On this course we are encouraging you to go one step further and to write down your reflections using a reflective journal. Using a journal in this way ensures that you capture your thoughts, otherwise there is always a strong possibility that reflections are lost. Writing down your reflections also means that you can use them in Reflection 8: The Reflection Challenge (and in other challenges). Your journal will be much more useful to you if you get into the habit of using headings for all your journal entries. When your reflection is linked to an activity, we suggest that you include the activity number and name in your journal entry heading.

There are different ways to organize what you write in your journal. Figure 1.5 shows one way but you should feel free to try and work out what suits you best.
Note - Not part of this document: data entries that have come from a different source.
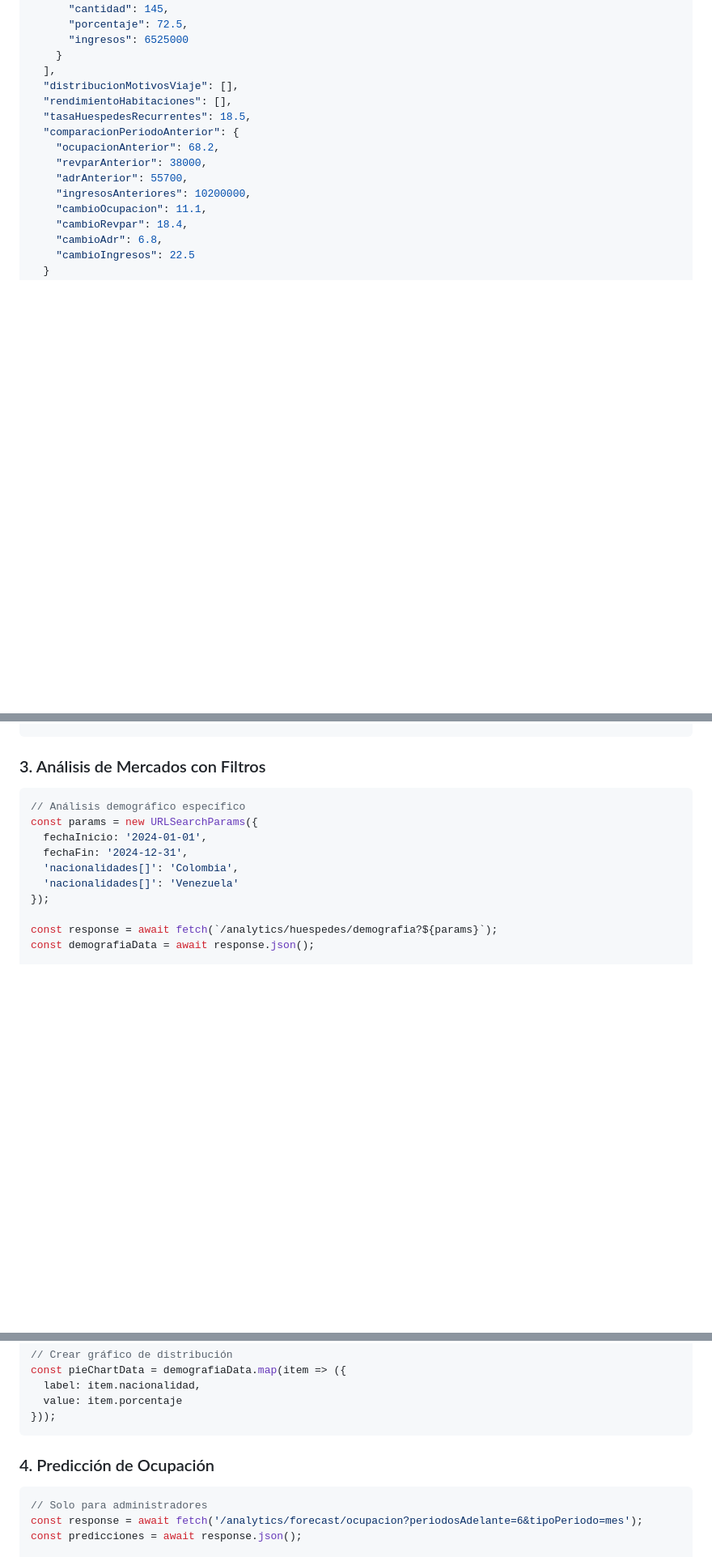
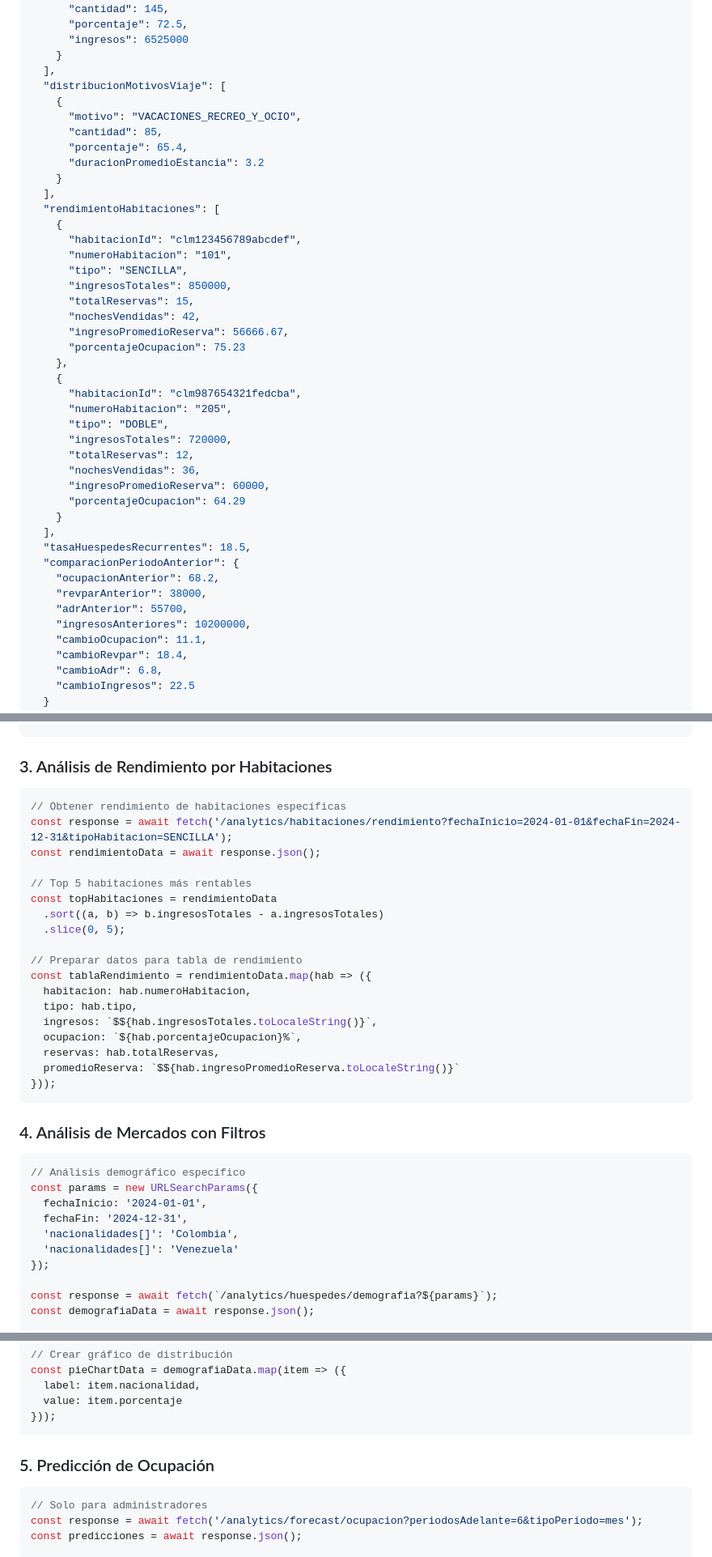
Before and after one commit to franbz1/hotel-san-miguel, a Markdown page: src/analytics/README.md, 3 parts joined by grey strips. Shown: that part at 81% size. Rendered like a GitHub page; blank space fills up the shorter version.

````diff
--- a/src/analytics/README.md
+++ b/src/analytics/README.md
@@ -388,8 +402,36 @@ interface DashboardEjecutivoDto {
       "ingresos": 6525000
     }
   ],
-  "distribucionMotivosViaje": [],
-  "rendimientoHabitaciones": [],
+  "distribucionMotivosViaje": [
+    {
+      "motivo": "VACACIONES_RECREO_Y_OCIO",
+      "cantidad": 85,
+      "porcentaje": 65.4,
+      "duracionPromedioEstancia": 3.2
+    }
+  ],
+  "rendimientoHabitaciones": [
+    {
+      "habitacionId": "clm123456789abcdef",
+      "numeroHabitacion": "101",
+      "tipo": "SENCILLA",
+      "ingresosTotales": 850000,
+      "totalReservas": 15,
+      "nochesVendidas": 42,
+      "ingresoPromedioReserva": 56666.67,
+      "porcentajeOcupacion": 75.23
+    },
+    {
+      "habitacionId": "clm987654321fedcba",
+      "numeroHabitacion": "205",
+      "tipo": "DOBLE",
+      "ingresosTotales": 720000,
+      "totalReservas": 12,
+      "nochesVendidas": 36,
+      "ingresoPromedioReserva": 60000,
+      "porcentajeOcupacion": 64.29
+    }
+  ],
   "tasaHuespedesRecurrentes": 18.5,
   "comparacionPeriodoAnterior": {
     "ocupacionAnterior": 68.2,
@@ -471,7 +526,29 @@ const chartData = {
 };
 ```
 
-### 3. Análisis de Mercados con Filtros
+### 3. Análisis de Rendimiento por Habitaciones
+```typescript
+// Obtener rendimiento de habitaciones específicas
+const response = await fetch('/analytics/habitaciones/rendimiento?fechaInicio=2024-01-01&fechaFin=2024-12-31&tipoHabitacion=SENCILLA');
+const rendimientoData = await response.json();
+
+// Top 5 habitaciones más rentables
+const topHabitaciones = rendimientoData
+  .sort((a, b) => b.ingresosTotales - a.ingresosTotales)
+  .slice(0, 5);
+
+// Preparar datos para tabla de rendimiento
+const tablaRendimiento = rendimientoData.map(hab => ({
+  habitacion: hab.numeroHabitacion,
+  tipo: hab.tipo,
+  ingresos: `$${hab.ingresosTotales.toLocaleString()}`,
+  ocupacion: `${hab.porcentajeOcupacion}%`,
+  reservas: hab.totalReservas,
+  promedioReserva: `$${hab.ingresoPromedioReserva.toLocaleString()}`
+}));
+```
+
+### 4. Análisis de Mercados con Filtros
 ```typescript
 // Análisis demográfico específico
 const params = new URLSearchParams({
@@ -491,7 +568,7 @@ const pieChartData = demografiaData.map(item => ({
 }));
 ```
 
-### 4. Predicción de Ocupación
+### 5. Predicción de Ocupación
 ```typescript
 // Solo para administradores
 const response = await fetch('/analytics/forecast/ocupacion?periodosAdelante=6&tipoPeriodo=mes');
````
Also changed, not shown: other parts of src/analytics/README.md (+56 -26 lines).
Figure 1.5 Sample of Learning Journal entries
Figure 1.5 Sample of Learning Journal entries

We encourage you to use the Learning Journal [Tip: hold Ctrl and click a link to open it in a new tab. (Hide tip)] , which you can go to now or can also be found on the Learning to Learn website. The activity that follows is an opportunity for you to make your first entry in your Learning Journal.

Activity 1.5: Reflection on Today

Timing: Allow about 10 minutes for this activity.

This activity gets you to do some reflection on when you last reflected on something. Ideally it will be some thinking you have done today. Pause for a moment and jot down something you have thought about, preferably today and ideally within the last hours or so. This should be something where you have thought about something you have done in the past which has had an impact on what you have done or plan to do. 

Before you get started you might like to have a look at the example and the section How to reflect which gives a framework which you can use for this activity.   


As an example: I have two ways I drive to work. One is on a busy motorway; the other uses quiet country lanes. I much prefer the country lanes.However, when I took this route yesterday the road was under repair, so tonight I will use the motorway.

Figure 1.6 A country lane
Figure 1.6 A country lane

How to Reflect

Reflection involves thinking and writing. These sometimes seem like quite separate processes. So when I’m writing I shopping list, I think, “What do I need to put?” and then I might remember that I only have a few slices of bread left. Then I write “Bread” at the start of my list. 

However, I find that once I start writing after reflection, I have thoughts that I didn’t expect to have. So once I start to write my shopping list, I may start thinking that I would like to buy ingredients for a meal to share. So the easy way to start to reflect is to start writing about what you have been doing. 

However, if you not quite convinced by my take on the magic of writing, then you might find a framework useful to get you going. This framework assumes that you are going to start with an actual experience and means that you need to start with an accurate re-telling of that experience. The framework is built on four questions.

  1. Who was there, who was most involved, and who was least involved? Who said what and who listened?
  2. What was the sequence of events?
  3. Where did this happen?
  4. When did things happen? 

Once you have written about these you can then add another question: “What have I learned from this?” If you are feeling adventurous, there is a final question you might try: “What will I do in future as a result?”

Keeping a Learning Journal for the duration of the course will allow you to review your entries on a regular basis—perhaps once a month. This can help you to recognize:

  • Your progress, as you see that there are things that you used to find difficult but can now do relatively easily.
  • Recurring themes in your thoughts and actions that indicate potential areas to work on in the future

1.6 Learning Through Reflection

1.7 Learning Through Challenges